Items listed in a dataset
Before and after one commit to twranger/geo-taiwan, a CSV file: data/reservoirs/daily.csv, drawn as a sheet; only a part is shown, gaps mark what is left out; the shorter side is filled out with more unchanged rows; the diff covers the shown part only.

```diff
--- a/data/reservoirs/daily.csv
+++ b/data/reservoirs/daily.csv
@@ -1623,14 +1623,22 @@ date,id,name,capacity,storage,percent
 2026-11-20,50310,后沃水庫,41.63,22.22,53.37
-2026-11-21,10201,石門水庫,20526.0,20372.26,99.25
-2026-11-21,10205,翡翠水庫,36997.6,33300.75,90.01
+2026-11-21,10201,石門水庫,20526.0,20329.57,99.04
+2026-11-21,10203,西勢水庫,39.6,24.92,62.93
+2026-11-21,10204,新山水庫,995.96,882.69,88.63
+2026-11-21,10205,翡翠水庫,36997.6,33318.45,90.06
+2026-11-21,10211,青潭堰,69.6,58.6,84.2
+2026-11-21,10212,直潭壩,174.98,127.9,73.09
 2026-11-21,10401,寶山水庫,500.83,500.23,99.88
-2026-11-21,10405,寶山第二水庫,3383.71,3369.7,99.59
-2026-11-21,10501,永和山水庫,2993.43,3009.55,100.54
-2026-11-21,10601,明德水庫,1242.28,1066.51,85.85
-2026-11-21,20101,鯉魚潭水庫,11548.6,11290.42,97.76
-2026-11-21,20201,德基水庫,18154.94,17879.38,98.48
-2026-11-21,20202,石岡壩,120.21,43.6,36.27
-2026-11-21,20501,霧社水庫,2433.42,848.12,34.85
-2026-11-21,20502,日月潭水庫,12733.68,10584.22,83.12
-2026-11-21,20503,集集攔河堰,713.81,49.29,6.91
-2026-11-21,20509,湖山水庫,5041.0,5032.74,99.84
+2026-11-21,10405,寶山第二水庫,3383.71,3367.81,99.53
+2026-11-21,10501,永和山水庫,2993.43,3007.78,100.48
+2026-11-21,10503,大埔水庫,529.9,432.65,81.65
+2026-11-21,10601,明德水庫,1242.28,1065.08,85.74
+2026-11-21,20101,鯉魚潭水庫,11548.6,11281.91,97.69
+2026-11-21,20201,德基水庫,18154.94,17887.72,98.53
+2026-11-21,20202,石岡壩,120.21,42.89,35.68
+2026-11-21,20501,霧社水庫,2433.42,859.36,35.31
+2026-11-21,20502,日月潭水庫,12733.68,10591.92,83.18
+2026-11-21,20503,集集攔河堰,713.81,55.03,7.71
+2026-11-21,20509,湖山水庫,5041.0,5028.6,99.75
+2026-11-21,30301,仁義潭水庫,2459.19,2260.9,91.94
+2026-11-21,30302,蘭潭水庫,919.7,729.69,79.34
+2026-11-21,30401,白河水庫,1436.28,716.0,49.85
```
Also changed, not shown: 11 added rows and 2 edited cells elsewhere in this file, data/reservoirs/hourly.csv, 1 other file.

Task description:
Whenever the word "日月潭水庫" appears in a line above, copy that line.

Response below:
-2026-11-21,20502,日月潭水庫,12733.68,10584.22,83.12
+2026-11-21,20502,日月潭水庫,12733.68,10591.92,83.18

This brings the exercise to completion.